WORK TO BE COMPLETED => The records follow. Filter them to the lines that hold "years".

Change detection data
-- Opening Marker --
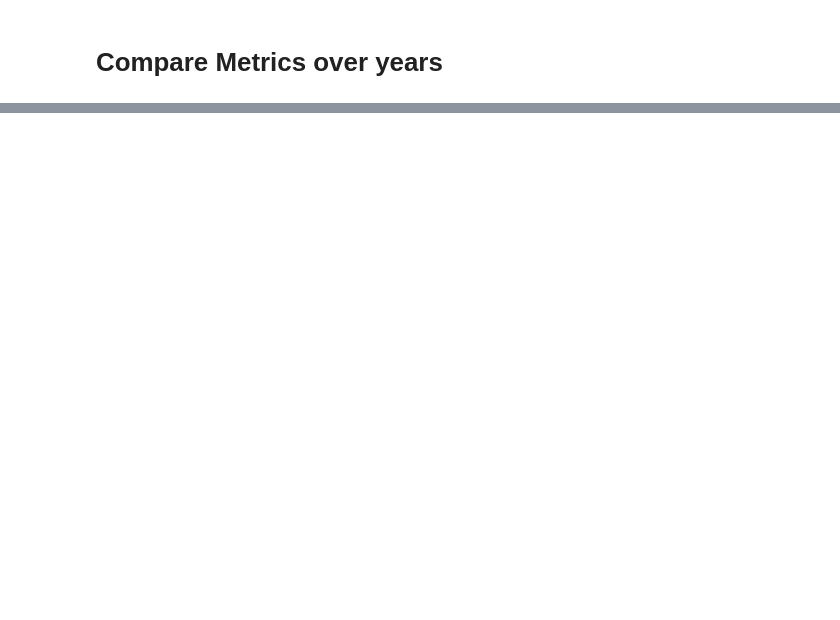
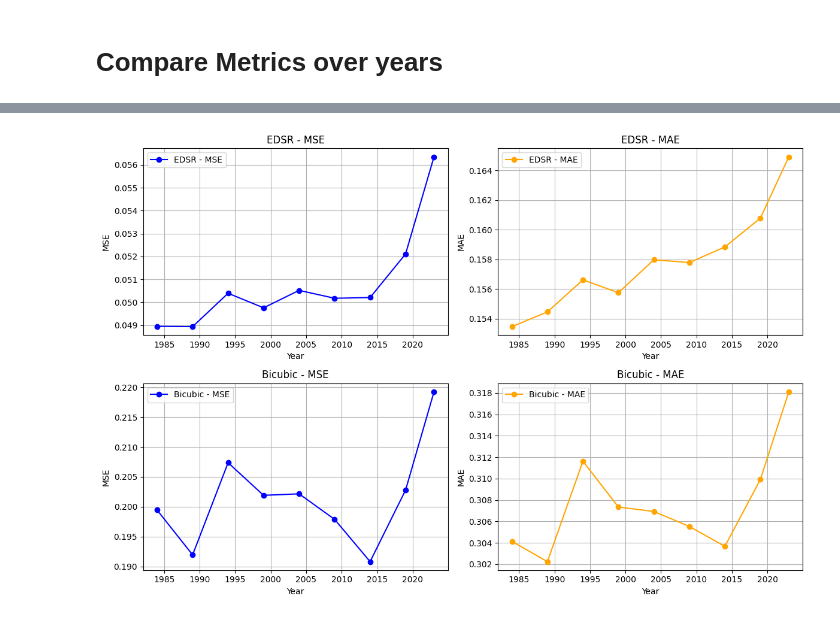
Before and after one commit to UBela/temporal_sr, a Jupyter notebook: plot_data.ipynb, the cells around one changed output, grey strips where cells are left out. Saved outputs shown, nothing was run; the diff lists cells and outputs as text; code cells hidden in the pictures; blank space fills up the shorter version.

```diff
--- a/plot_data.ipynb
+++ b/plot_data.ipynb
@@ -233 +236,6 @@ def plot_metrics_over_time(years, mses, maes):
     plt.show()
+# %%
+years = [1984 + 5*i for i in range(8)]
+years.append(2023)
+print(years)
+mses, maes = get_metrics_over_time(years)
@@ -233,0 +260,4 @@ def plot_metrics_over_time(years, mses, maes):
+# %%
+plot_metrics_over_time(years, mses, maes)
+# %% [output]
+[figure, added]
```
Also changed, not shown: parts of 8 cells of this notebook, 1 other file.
-- Closing Marker --
-- Opening Marker --
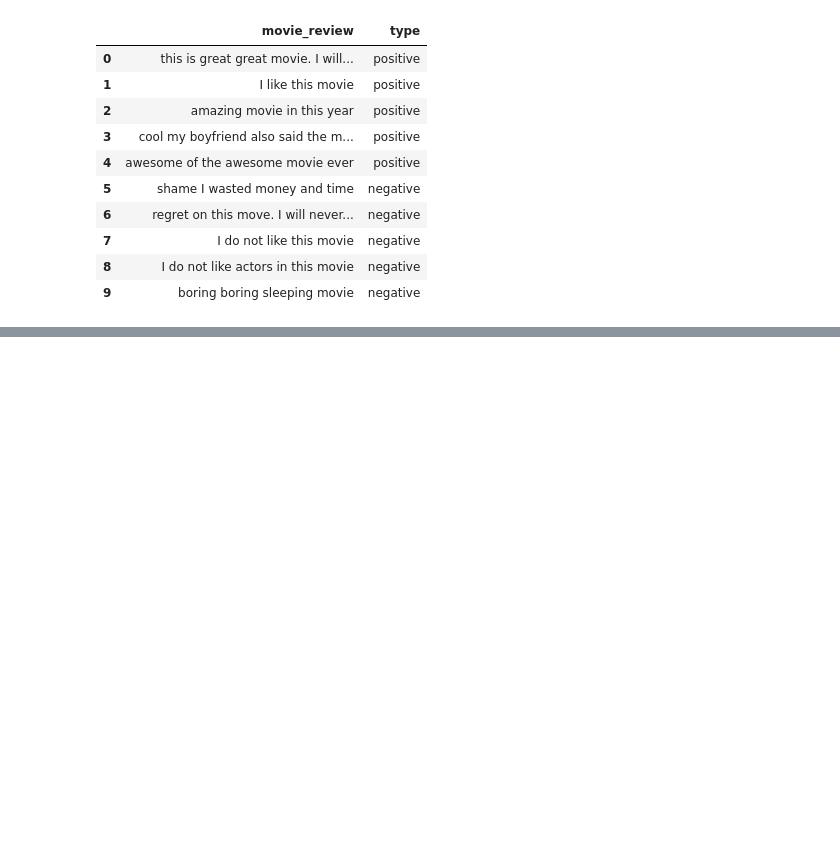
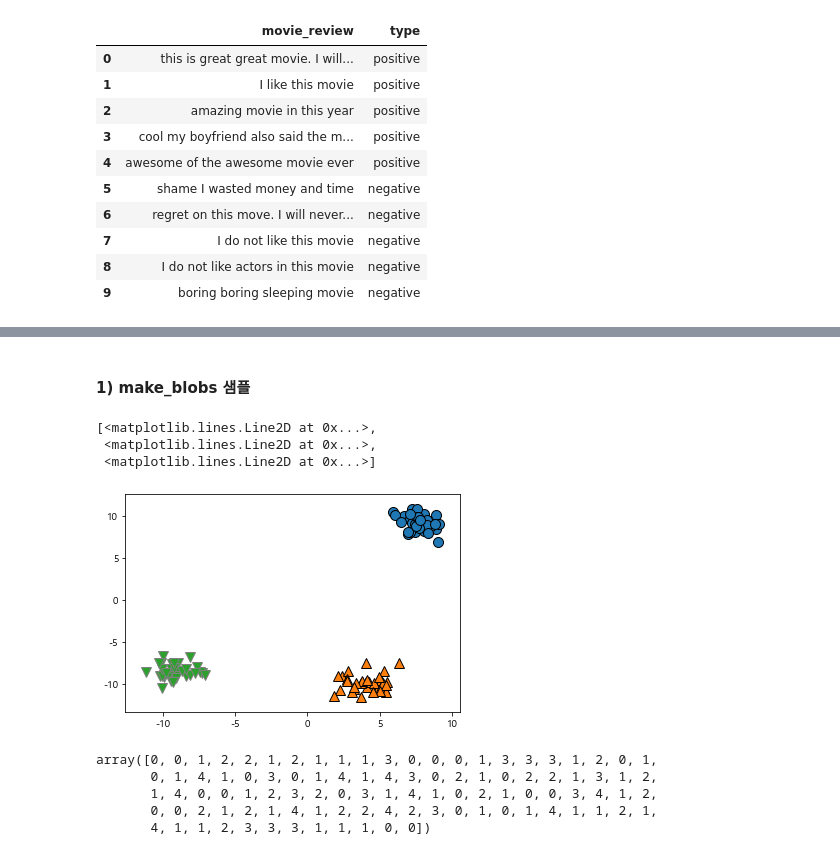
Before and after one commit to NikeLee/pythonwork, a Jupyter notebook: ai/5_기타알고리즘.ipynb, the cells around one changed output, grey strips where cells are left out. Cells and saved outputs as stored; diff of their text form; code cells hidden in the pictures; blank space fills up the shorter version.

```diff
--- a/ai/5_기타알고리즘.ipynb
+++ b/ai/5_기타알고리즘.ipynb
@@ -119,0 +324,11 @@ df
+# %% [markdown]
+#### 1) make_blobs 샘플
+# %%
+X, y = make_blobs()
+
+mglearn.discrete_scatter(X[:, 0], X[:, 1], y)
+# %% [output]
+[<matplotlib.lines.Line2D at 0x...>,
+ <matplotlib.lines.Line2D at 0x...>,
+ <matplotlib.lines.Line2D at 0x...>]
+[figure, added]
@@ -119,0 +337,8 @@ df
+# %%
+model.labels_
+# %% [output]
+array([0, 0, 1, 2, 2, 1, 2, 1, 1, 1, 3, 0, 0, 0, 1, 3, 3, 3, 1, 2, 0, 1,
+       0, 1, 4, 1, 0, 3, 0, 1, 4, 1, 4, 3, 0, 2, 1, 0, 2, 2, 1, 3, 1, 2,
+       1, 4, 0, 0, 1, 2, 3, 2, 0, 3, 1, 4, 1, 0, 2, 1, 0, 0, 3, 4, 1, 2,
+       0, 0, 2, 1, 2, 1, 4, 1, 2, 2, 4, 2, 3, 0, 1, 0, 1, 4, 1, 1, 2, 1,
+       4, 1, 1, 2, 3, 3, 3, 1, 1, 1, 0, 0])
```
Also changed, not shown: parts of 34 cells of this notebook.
-- Closing Marker --
TASK OUTPUT =>
@@ -233 +236,6 @@ def plot_metrics_over_time(years, mses, maes):
+years = [1984 + 5*i for i in range(8)]
+years.append(2023)
+print(years)
+mses, maes = get_metrics_over_time(years)
@@ -233,0 +260,4 @@ def plot_metrics_over_time(years, mses, maes):
+plot_metrics_over_time(years, mses, maes)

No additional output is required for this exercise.